Hollie Bladen, Digital Marketing Manager
My best memory is going on cross-country day in 2016 with my family to celebrate getting a job at Horse&Rider and PONY magazines. We drank lots of champagne whilst we walked the course, and our Labrador, Poppy, had the best time jumping in the lake at the end of the day!
Abi Cannon, Commercial Director
Walking the course for the first time with a group of readers many years ago – I had no idea quite how long it was until then!
Francesca Slack, Production Editor
I’m a massive Pippa Funnell fan, having grown up playing her computer games and watching her DVDs. Sitting on the grass on XC day being so close to her and all the other top riders in action is a highlight of my year, and it’s even better when the sun is shining! During the showjumping phase you can find me watching on the edge of my seat.
Rebecca Philpot, Editor-in-Chief
I’m somewhat embarrassed to admit I’d never been to Badminton until 2017 (I’d watched it on the Red Button religiously for many years before this, but obviously this doesn’t do justice to the event itself!). I was there for the duration and while the highs and lows of the CCI5* were absolutely incredible, the memory that remains strongest for me was watching the prize-giving for the Mitsubishi Motors Cup (now Science Supplements Cup) – specifically the winners of the BE90.

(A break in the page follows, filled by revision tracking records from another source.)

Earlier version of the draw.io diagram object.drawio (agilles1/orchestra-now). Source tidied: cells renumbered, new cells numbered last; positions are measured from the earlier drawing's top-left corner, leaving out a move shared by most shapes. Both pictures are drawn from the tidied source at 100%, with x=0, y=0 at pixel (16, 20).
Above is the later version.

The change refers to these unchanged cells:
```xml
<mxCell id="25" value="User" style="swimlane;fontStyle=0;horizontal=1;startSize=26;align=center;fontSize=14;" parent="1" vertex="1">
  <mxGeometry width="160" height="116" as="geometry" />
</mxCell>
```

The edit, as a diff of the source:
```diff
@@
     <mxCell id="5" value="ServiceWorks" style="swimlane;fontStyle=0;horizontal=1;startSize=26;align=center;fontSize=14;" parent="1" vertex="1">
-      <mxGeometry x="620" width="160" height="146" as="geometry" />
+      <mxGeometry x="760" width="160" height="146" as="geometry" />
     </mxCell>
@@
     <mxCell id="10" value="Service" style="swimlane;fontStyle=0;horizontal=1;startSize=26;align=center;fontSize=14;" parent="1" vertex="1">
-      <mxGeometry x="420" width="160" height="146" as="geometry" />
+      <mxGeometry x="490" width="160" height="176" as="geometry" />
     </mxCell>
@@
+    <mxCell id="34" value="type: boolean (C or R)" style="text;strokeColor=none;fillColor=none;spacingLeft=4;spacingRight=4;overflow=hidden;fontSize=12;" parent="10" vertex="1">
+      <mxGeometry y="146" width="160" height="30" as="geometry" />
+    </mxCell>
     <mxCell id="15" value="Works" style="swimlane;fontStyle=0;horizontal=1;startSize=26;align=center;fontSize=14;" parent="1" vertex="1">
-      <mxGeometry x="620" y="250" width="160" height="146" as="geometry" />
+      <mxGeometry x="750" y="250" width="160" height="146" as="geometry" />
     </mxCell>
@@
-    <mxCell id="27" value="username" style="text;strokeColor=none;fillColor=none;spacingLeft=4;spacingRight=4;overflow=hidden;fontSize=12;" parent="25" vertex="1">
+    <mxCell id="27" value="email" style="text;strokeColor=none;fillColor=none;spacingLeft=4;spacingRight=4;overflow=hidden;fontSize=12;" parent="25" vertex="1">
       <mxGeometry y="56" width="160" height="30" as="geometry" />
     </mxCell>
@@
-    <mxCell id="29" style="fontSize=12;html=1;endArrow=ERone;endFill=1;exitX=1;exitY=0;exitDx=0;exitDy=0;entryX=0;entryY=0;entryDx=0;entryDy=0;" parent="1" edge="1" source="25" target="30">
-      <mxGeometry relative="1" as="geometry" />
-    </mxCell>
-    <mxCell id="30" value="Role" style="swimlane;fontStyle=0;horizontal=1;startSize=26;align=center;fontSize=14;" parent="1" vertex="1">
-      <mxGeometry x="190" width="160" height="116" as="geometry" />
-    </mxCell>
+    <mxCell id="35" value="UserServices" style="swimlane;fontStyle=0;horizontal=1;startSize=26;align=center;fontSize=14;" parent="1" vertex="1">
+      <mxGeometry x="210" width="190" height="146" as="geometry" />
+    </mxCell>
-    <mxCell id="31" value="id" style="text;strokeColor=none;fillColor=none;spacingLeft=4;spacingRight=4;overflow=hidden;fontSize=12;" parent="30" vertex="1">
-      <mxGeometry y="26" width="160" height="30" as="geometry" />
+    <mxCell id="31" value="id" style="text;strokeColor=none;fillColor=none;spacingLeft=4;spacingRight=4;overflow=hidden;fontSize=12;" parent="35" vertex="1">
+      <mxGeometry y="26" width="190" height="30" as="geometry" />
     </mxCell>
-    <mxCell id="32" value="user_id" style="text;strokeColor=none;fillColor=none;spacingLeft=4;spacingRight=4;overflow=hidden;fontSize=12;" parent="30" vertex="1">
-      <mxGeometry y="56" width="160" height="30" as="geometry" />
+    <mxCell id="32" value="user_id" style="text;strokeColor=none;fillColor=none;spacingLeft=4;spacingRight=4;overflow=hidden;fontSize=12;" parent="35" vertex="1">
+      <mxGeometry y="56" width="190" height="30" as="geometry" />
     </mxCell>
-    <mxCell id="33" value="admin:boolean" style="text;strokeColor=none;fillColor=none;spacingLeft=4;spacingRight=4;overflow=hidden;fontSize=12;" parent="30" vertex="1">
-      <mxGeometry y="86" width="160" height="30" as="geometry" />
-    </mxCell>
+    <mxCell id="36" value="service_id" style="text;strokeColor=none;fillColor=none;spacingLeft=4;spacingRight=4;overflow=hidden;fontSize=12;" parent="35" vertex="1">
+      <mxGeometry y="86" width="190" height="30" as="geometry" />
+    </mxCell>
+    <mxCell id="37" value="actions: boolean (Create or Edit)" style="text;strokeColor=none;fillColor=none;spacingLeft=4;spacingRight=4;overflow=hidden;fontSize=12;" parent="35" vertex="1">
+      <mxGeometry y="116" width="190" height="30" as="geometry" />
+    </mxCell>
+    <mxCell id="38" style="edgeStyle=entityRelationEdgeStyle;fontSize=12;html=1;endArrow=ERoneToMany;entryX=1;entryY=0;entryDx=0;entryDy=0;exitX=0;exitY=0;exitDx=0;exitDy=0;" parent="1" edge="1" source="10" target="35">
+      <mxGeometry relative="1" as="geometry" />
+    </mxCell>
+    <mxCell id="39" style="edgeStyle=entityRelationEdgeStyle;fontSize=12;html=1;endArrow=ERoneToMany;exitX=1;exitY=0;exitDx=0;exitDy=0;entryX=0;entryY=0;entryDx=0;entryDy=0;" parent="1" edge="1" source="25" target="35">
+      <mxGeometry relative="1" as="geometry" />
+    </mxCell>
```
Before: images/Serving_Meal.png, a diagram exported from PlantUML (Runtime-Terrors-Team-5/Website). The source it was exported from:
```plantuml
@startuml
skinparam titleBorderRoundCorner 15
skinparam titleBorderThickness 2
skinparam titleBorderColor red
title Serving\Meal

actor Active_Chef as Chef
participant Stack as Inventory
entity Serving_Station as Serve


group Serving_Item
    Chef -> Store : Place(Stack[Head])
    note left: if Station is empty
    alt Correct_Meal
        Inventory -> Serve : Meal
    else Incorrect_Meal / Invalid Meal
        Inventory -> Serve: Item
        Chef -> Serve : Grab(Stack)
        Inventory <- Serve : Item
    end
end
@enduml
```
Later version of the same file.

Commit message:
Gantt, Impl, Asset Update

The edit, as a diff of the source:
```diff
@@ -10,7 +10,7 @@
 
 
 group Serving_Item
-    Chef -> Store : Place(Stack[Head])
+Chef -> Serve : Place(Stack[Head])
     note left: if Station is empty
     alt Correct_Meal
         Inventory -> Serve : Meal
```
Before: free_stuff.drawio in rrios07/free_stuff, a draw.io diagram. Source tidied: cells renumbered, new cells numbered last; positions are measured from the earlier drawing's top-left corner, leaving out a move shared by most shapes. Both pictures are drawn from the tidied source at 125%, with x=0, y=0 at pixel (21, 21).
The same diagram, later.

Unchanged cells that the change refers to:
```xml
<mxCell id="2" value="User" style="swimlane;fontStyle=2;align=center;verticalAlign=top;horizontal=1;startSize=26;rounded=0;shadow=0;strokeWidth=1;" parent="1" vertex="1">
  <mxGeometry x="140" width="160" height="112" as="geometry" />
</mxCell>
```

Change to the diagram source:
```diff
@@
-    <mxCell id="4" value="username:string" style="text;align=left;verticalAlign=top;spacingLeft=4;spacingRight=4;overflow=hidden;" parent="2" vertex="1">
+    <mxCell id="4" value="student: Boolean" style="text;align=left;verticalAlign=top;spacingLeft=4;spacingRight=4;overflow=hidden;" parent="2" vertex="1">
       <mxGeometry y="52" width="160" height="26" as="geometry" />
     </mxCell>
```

Surrounded by a line-up of horses at least 2hh taller than him, 14hh New Forest pony stallion Willoway Free Spirit and his owner Laura Avery took the title. He definitely didn’t look like your typical winner, but it just went to show that with a bit of luck and plenty of time, practice and hard work behind the scenes, any horse could get to ride around the Badminton course. It’s inspired me as something to aim for ever since – not that Tango’s ever got wind of this ambition! He’s enjoying his life as a semi-retired happy hacker, but maybe something for the future…
Tilly Berendt, Acting Content Editor
Outside of my role with Horse&Rider, my career as a freelance equestrian journalist focuses largely on international eventing – but no matter how many events I cover each year around the world, Badminton always remains the most special (and most manic, too – my week starts on Tuesday morning and I dash around the place like a whirling dervish until approximately 10pm on Sunday night, when the media centre starts to be dismantled around me).
Picking a favourite memory from this incredible event is a bit like choosing a favourite child – my Badminton experience is a patchwork quilt of tiny details and overarching storylines, woven together with the thread of our incredible eventing community. There’s the thrill and the terror of watching a friend leave the start box, the indescribable joy of cheering them back through the finish and the heart-stopping numbness of watching their day end early. There’s late-night laughs in the media centre; early morning chats with the grooms as their horses pick at the dewy grass in front of the house; tears and hugs in the moments after a winner is crowned; blurry memories made at the cocktail party that’ll have to wait until I write my memoirs a few decades from now.
But for me, some of the best moments have been the quiet ones – the time spent in those famous golden stables, watching horses unload and settle in and piecing together shoots and interviews with competitors and their connections. In 2018 I popped in to do a piece with Michael Jung, who had brought La Biosthetique Sam FBW for his final crack at the competition he’d won two years prior. I was shown into his stable – he was allocated one of the ultra-private ones in a small wing off the main courtyard – and found him lying down, curled like a comma in the straw around his feed bucket.
“He always has to have a lunchtime nap,” laughed Lena, his travelling groom – but I didn’t mind a bit. I could have quite happily stayed there all day, hanging out with the King as he snoozed in the straw. A few minutes later, I sat down in the riders’ canteen with Michael for a coffee and a chat.
“Does it ever start to feel any less special to be here?” I asked him.
He thought for a second and smiled knowingly.
“No. It’s almost like a second home now, but it’s always magic.”